Hymn of SS. Sergius and Bacchus – spuriously attributed to Walahfrid Strabo (c. 808 – 849 CE)

I. O ye heavens, draw up the marriage contract as our voices resound with odes
And let us make manifest the gracious rewards of the Lord.
We who are below shall celebrate the saints with an illustrious hymn
From our very hearts.

II. Holy martyrs shining by virtue of your merits, Sergius and Bacchus,
As partners you wear God's crown, you have transcended
Together the enclosure of the flesh; and now you are
Above the stars.

III. Blessed champions of the supernal Lord
You have conquered death, overcoming the savage weaponry
Of the ancient enemy, lord of this world,
In agony of the flesh.

IV. Now you are the glory of God's power, crowned
By the garlands of the blessing of faith; you have deserved
To come to be the children of the Heavenly Lamb,
By being washed in His blood.

V. For it is He Who is the equitable God, Redeemer of the world
Radiant martyr and soldier of the Master
Waxing strong in the rosy dew of His deliverance
By donning the outward form of a slave.

VI. The sky, the sea, and the earth all call to Him with their prayers
The chorus' of angels all praise Him together;
Heavenly descendent of the supernal Solomon
Harmoniously resounding!

VII. The horrid vortex of Hell fears Him
The rebellious prince of the demons likewise trembles -
The loathsome Archfiend himself, inventor of sin,
And author of death.

VIII. And now we on earth zealously seek you out with prayer;
Show favor to us with your kindness
That no affliction can do harm unto these citizens
Who are yours.

IX. This place of yours is called The White City
Adorned with holy treasures
Which your consecrated ashes now embellish -
Ashes which now are sacred bodies.

X. You are healing for the sick, the cure for those who are ill;
And by You is mercy borne from the heavens to those of us
Who have been overlooked; all fear and terror
Are banished.

XI. The hymn-bearing chorus sings a psalm, and its harps
Harmonize in concert with lilting tones.
And we can be seen composing a melody
With the chants of Saint Trophimus.

XII. Beseech ye, then, the partners of the cross of Christ
Who are the companions of the Lamb of God the Father
That we may deserve to enter into the seven gates
Of the city of the heavens.

XIII. Let there be glory and power unto the Father, unto Christ His Son
And unto the Holy Spirit; and may there be unto you [sing.]
A consort by the will of the threefold God Who is One
For all time to come. Amen.

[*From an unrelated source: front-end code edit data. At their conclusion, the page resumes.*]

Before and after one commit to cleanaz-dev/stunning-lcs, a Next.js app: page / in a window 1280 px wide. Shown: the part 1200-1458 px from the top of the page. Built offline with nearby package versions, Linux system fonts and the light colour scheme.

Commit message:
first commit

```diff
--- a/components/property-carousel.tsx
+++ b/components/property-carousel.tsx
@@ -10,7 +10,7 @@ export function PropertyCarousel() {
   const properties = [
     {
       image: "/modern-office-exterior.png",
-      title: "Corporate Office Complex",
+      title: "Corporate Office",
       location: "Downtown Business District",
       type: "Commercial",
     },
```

Oliver A. Eikermann said...

Thanks a lot for translating that passage. Since I myself am a gay seminarian, it´s really great to have this text!

Darius Matthias Klein said...

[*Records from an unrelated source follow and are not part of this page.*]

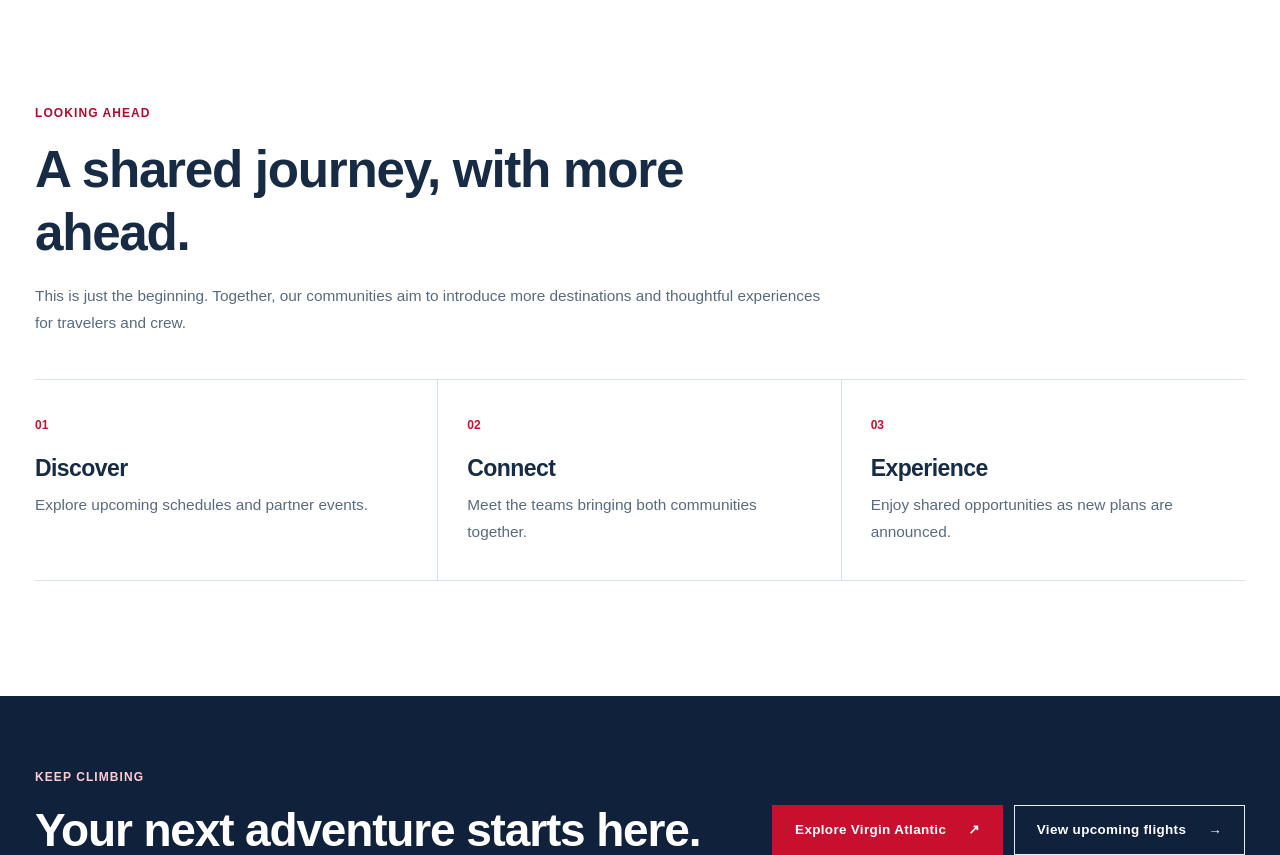
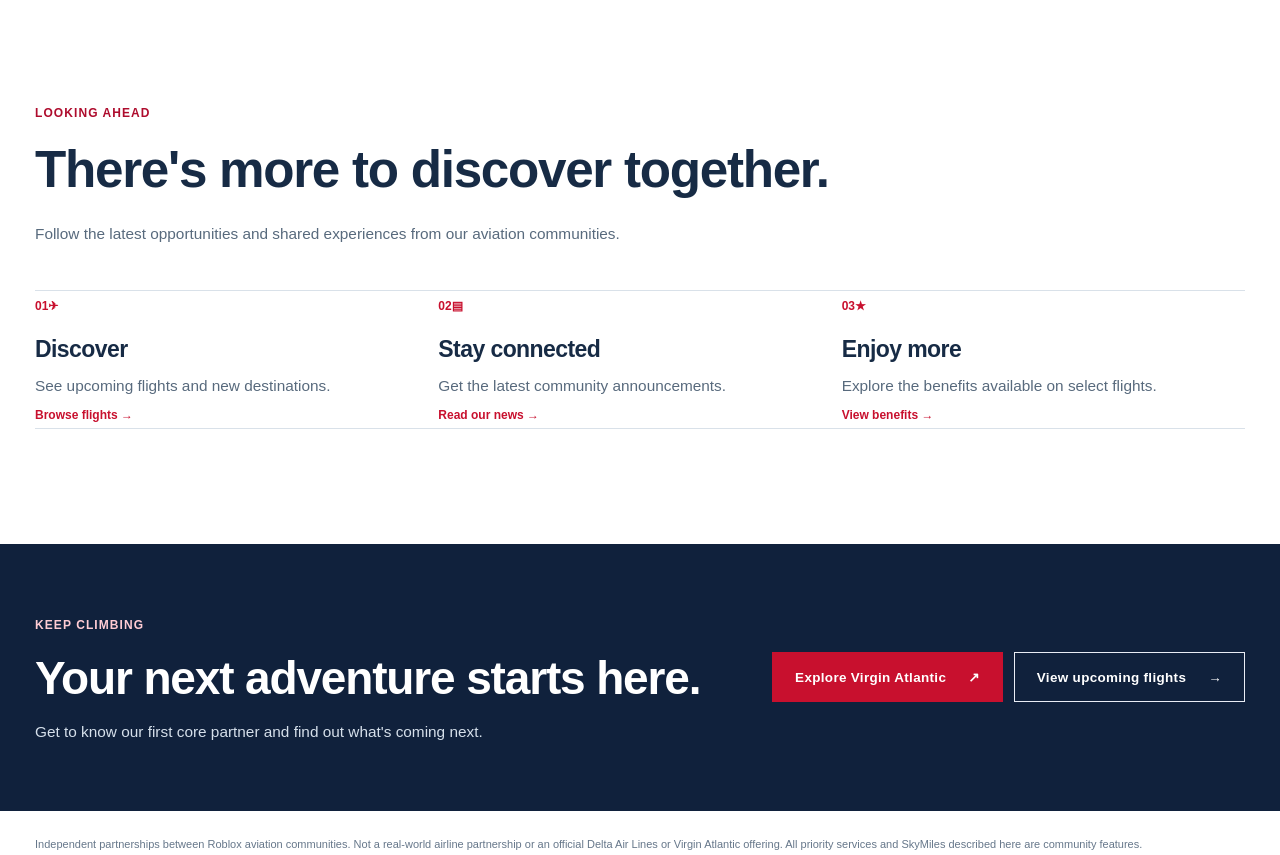
Before and after one commit to DeltaPTFS/Roblox-delta-web, a Python web app: template website/templates/core_partnerships.html in a window 1280 px wide. Shown: the part 3347-4202 px from the top of the page. Run offline with Jinja, Linux system fonts and the light colour scheme; the template is opened without the code that fills it, so the values that code supplies are empty.

Commit message:
Replace cramped Partnerships roadmap with three readable photo-era editorial cards and direct links

```diff
--- a/website/templates/core_partnerships.html
+++ b/website/templates/core_partnerships.html
@@ -109,16 +109,31 @@
     </div>
   </section>
 
-  <section class="partner-future partner-wrap" aria-labelledby="partner-future-title">
+  <section class="partner-future partner-wrap partner-next" aria-labelledby="partner-future-title">
     <div class="partner-future-heading">
       <span class="partner-eyebrow">LOOKING AHEAD</span>
-      <h2 id="partner-future-title">A shared journey, with more ahead.</h2>
-      <p>This is just the beginning. Together, our communities aim to introduce more destinations and thoughtful experiences for travelers and crew.</p>
+      <h2 id="partner-future-title">There's more to discover together.</h2>
+      <p>Follow the latest opportunities and shared experiences from our aviation communities.</p>
     </div>
-    <div class="partner-future-grid">
-      <div><span>01</span><h3>Discover</h3><p>Explore upcoming schedules and partner events.</p></div>
-      <div><span>02</span><h3>Connect</h3><p>Meet the teams bringing both communities together.</p></div>
-      <div><span>03</span><h3>Experience</h3><p>Enjoy shared opportunities as new plans are announced.</p></div>
+    <div class="partner-future-grid partner-next-grid">
+      <a class="partner-next-card" href="/flights">
+        <span class="partner-next-top"><span class="partner-next-number">01</span><span class="partner-next-symbol" aria-hidden="true">✈</span></span>
+        <h3>Discover</h3>
+        <p>See upcoming flights and new destinations.</p>
+        <span class="partner-next-link">Browse flights <span aria-hidden="true">→</span></span>
+      </a>
+      <a class="partner-next-card" href="/news">
+        <span class="partner-next-top"><span class="partner-next-number">02</span><span class="partner-next-symbol" aria-hidden="true">▤</span></span>
+        <h3>Stay connected</h3>
+        <p>Get the latest community announcements.</p>
+        <span class="partner-next-link">Read our news <span aria-hidden="true">→</span></span>
+      </a>
+      <a class="partner-next-card" href="#benefits">
+        <span class="partner-next-top"><span class="partner-next-number">03</span><span class="partner-next-symbol" aria-hidden="true">★</span></span>
+        <h3>Enjoy more</h3>
+        <p>Explore the benefits available on select flights.</p>
+        <span class="partner-next-link">View benefits <span aria-hidden="true">→</span></span>
+      </a>
     </div>
   </section>
 
```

Thank you for visiting my blog, Oliver. You might also appreciate the entry "Two Friendship Poems from the Carolingian Renaissance", which I posted in February of this year. God bless, Darius.

Aaron Loughrey said...

Hey where can I find the original latin text? I am studying composition at master's level and would like to use some of this text for a hymn I am writing. I would prefer to use the latin over the english.

Darius Matthias Klein said...

Thanks for paying a visit to my blog, Aaron. I found the original Latin in the Monumenta Historiae Germanica series, Poetae Latini Medii Aevi, Poetae Latini Aevi Carolini. It was listed under the spuria of the poet Walafrid Strabo (i.e., he didn't actually write it but it was attributed to him). Unfortunately, I'm having trouble tracking down which volume of the series it was - I'm going to have to go through piles of papers to find it, but I'll try to get back to you with that asap. However, the librarian at your institution should be able to locate Monumenta Germaniae Historica, with the subheading Poetae Latini Medii Aevi, with the sub-subheading Poetae Latini Aevi Carolini, opera of Walafrid Strabo. I apologize for not being able to provide you with my own copy of the text - unfortunately, it perished along with my last hard-drive.

Bill S. said...

I see no evidence that you were ever able to come up with the full reference to the Latin text, so here it is: Ernst Duemmler, ed. Poetae Latini Aevi Carolingi, Monumenta Germaniae Historica, Poetarum Latinorum Medii Aevi, 2 (Berlin: Weidmann, 1884), 2, pp. 418-419.

Hope this is of some use.

Bill Schipper, St. John's, Newfoundland